You can also refer to past commands relative to their position in the history listing. For example, to run a command two lines in the past, think of your current prompt as one greater than the last line in history, and then subtract the number of the line you want to execute from your current line number. In this example, line 103 is the target line and 105 is the current prompt (for a delta of 105-103=2):

$   history
102 cd example-project
103 ls
104 touch README
$ !103
ls
bin doc README src

You can save a whole character if you just want to re-run the last line. The expression !! and !-1 are synonymous:

$   history
102 cd example-project
103 ls
104 touch README
$ !103
ls
bin doc README src

Notice the command itself is repeated in the output when history is repeated. For brevity and clarity, such output is excluded from the remaining examples in this article.

Word designators

Bash has features to help you parse through your history using word designators, and tools to allow you to modify the commands in your history. It might help to think of your shell history as an indexed array, or even as a large history object consisting of lots of smaller items. Each word on each line of your history is indexed, starting at 0 (which is usually the command, but multi-part commands and environment variable prefixes are notable exceptions). You can access each index by adding a colon (:) to your line reference, followed immediately by the word designator.

Here's an example accessing the first word:

$   history
102 cd example-project
103 ls
104 touch README
$ !103
ls
bin doc README src

Because grabbing the first argument is common, the circumflex (or the "hat": ^) is an alias for :1.

$ echo foo
$ !!^
foo

On the other end of the spectrum, the dollar ($) sign represents the final argument:

$ echo foo bar baz
$ echo !!$
baz

Ranges of words

You don't have to settle for just one argument. You can extract ranges of an index, too. All arguments but the zeroth is available with an asterisk (*).

$ echo foo bar baz
$ touch !!*
$ ls
foo bar baz

This is actually a synonym for 1-$ (that is, the first argument to the last argument). As you might expect, you can arbitrarily define your range using this unabbreviated notation. This example references the second to fifth arguments, ignoring the first and final two arguments:

$ cp foo a.sh spacer.sh rev.bin sync.py baz ~/dest
$ cd ~/dest
$ chmod ug+x !-2:2-5
$ ls -l --classify
a.sh*  baz  foo  rev.bin*  spacer.sh*  sync.py*

If you just need to exclude the final single word in an index, you can provide a range with no termination:

$ cp foo a.sh spacer.sh ~/dest
$ cd ~/dest
$ chmod ug+x !-2:2-
$ ls -l --classify
a.sh*  foo  spacer.sh*

Using history for speed and precision

The history command isn't always about reducing key presses. You can use your Bash history to avoid accidentally excluding a file or folder from an important operation, or misspelling a filename. Get comfortable with the history command for more robust Bash interactions.

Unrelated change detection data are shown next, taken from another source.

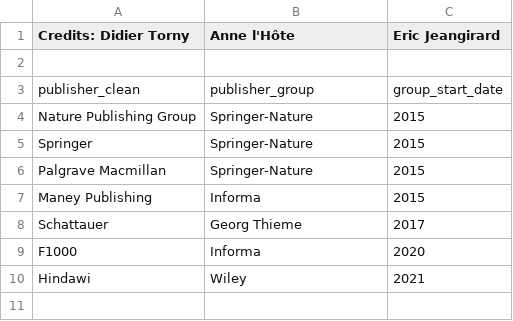
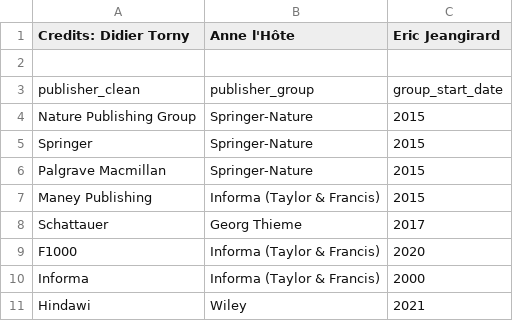
Before and after one commit to dataesr/bso-publications, a CSV file: bso/server/main/publisher/publisher_group.csv, drawn as a sheet.

Commit message:
informa

```diff
--- a/bso/server/main/publisher/publisher_group.csv
+++ b/bso/server/main/publisher/publisher_group.csv
@@ -6,5 +6,6 @@ Springer,Springer-Nature,2015
 Palgrave Macmillan,Springer-Nature,2015
-Maney Publishing,Informa,2015
+Maney Publishing,Informa (Taylor & Francis),2015
 Schattauer,Georg Thieme,2017
-F1000,Informa,2020
+F1000,Informa (Taylor & Francis),2020
+Informa,Informa (Taylor & Francis),2000
 Hindawi,Wiley,2021
```
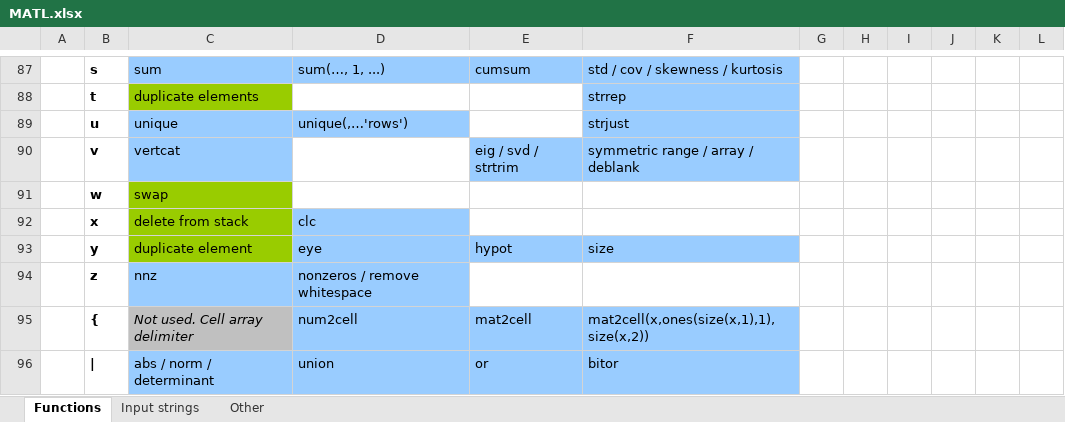
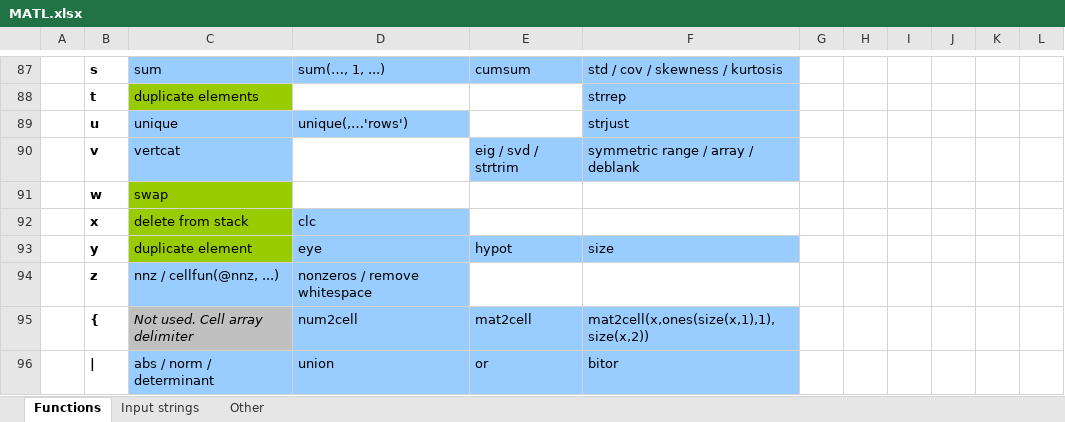
Before and after one commit to lmendo/MATL, an Excel workbook: spec/functionTable/MATL.xlsx, sheet Functions, drawn as a sheet; only a part is shown, gaps mark what is left out; values as stored, in another font and other column widths than the file's, no borders; the diff names each change by its address in the sheet, - before the commit and + after, or states it on an @@ line.

```diff
--- a/spec/functionTable/MATL.xlsx (sheet Functions)
+++ b/spec/functionTable/MATL.xlsx (sheet Functions)
-C94: nnz
+C94: nnz / cellfun(@nnz, ...)
```
Also changed, not shown: 13 other files.
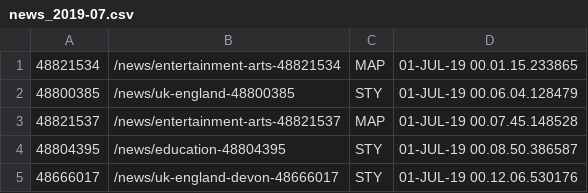
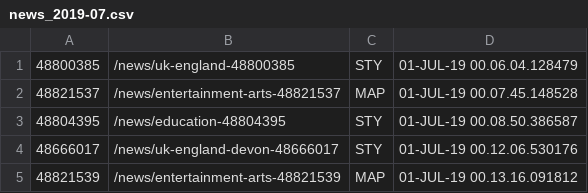
Before and after one commit to johnsn27/SVM_sentiment_analysis, a CSV file: app/news_csv_files/news_2019-07.csv (was news_csv_files/news_2019-07.csv), drawn as a sheet; only a part is shown; the shorter side is filled out with more unchanged rows.

```diff
--- a/news_csv_files/news_2019-07.csv
+++ b/app/news_csv_files/news_2019-07.csv
@@ -1,2 +1 @@
-48821534,/news/entertainment-arts-48821534,MAP,01-JUL-19 00.01.15.233865
 48800385,/news/uk-england-48800385,STY,01-JUL-19 00.06.04.128479
```
Also changed, not shown: 19 other files.
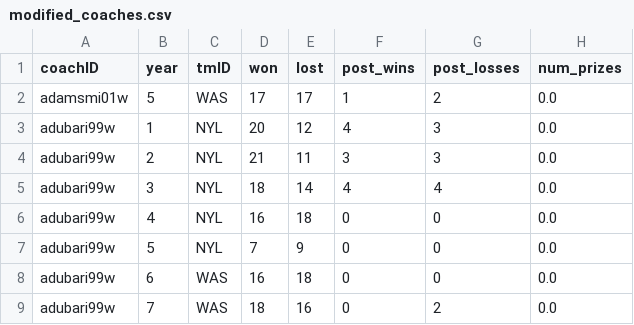
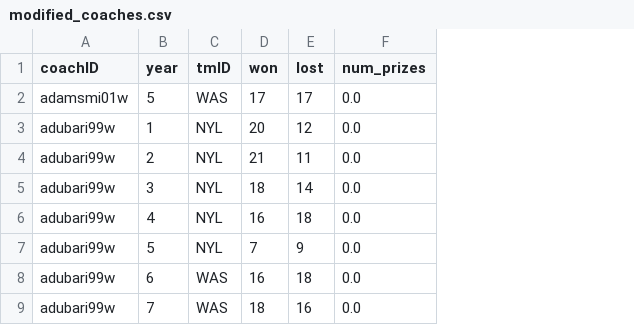
Before and after one commit to brunabrasil/FEUP-AC, a CSV file: Modified/modified_coaches.csv, drawn as a sheet; only a part is shown; the diff names each change by its address in the sheet, - before the commit and + after, or states it on an @@ line.

```diff
--- a/Modified/modified_coaches.csv
+++ b/Modified/modified_coaches.csv
-column F (post_wins), rows 2-9: 1 | 4 | 3 | 4 | 0 | 0 | 0 | 0
-column G (post_losses), rows 2-9: 2 | 3 | 3 | 4 | 0 | 0 | 0 | 2
```
Also changed, not shown: Modified/modified_teams.csv, Modified/players_playersTeams.csv, 2 other files.
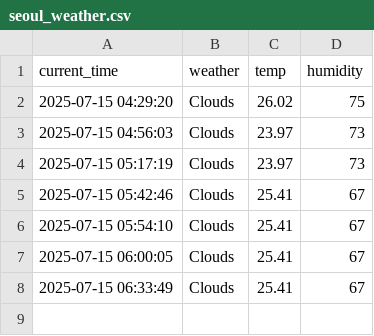
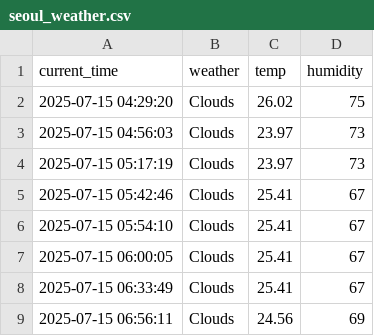
Before and after one commit to quswldls/seoul_weather_5_m, a CSV file: seoul_weather.csv, drawn as a sheet.

```diff
--- a/seoul_weather.csv
+++ b/seoul_weather.csv
@@ -8 +8,2 @@ current_time,weather,temp,humidity
 2025-07-15 06:33:49,Clouds,25.41,67
+2025-07-15 06:56:11,Clouds,24.56,69
```
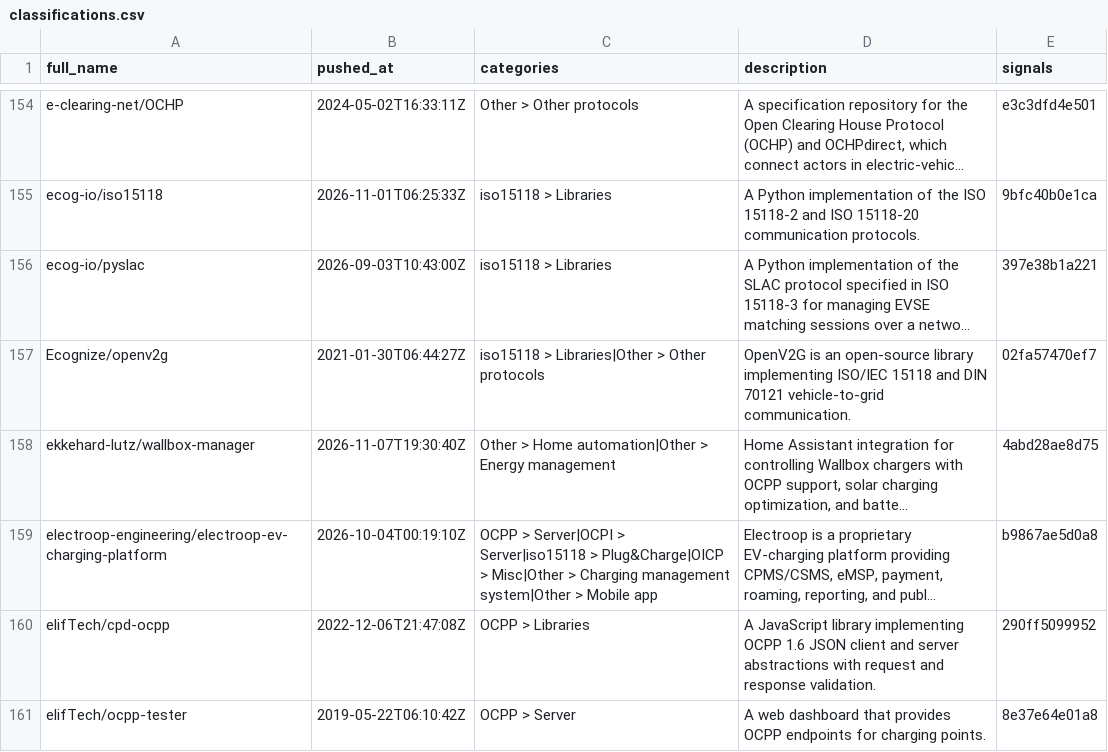
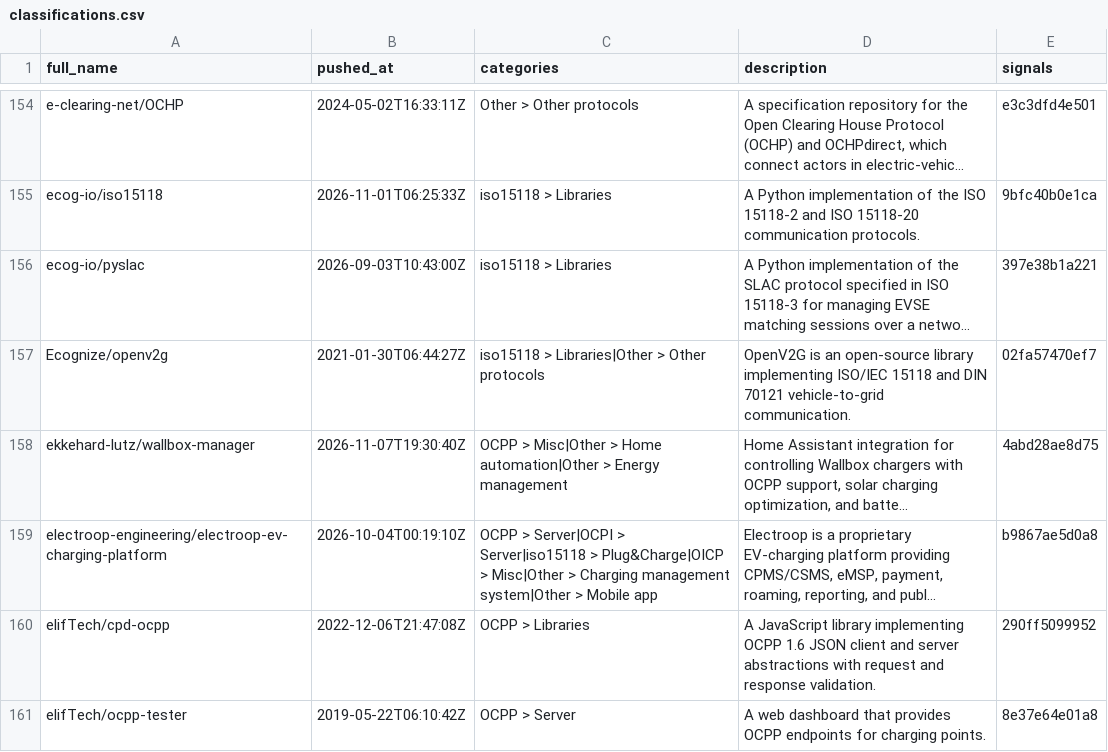
Before and after one commit to juherr/awesome-ev-charging, a CSV file: classifications.csv, drawn as a sheet; only a part is shown, gaps mark what is left out; long unchanged cells end in …; the diff names each change by its address in the sheet, - before the commit and + after, or states it on an @@ line.

Commit message:
fix(data): restore the OCPP category for wallbox-manager
The integration listens for the wallbox OCPP client on
ws://HA-address:port/station-id, so it speaks OCPP: OCPP > Misc comes
back ahead of its Home automation and Energy management facets.

Addresses review: https://github.com/juherr/awesome-ev-charging/pull/71#discussion_r4505675334

```diff
--- a/classifications.csv
+++ b/classifications.csv
-C158 (categories): Other > Home…
+C158 (categories): OCPP > Misc|Other > Home…
```
Also changed, not shown: 1 other file.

[ Want to try out Red Hat Enterprise Linux? Download it now for free. ]

Topics:   Bash   Linux  
Author’s photo

Seth Kenlon

Seth Kenlon is a UNIX geek and free software enthusiast. More about me

Related Content

OUR BEST CONTENT, DELIVERED TO YOUR INBOX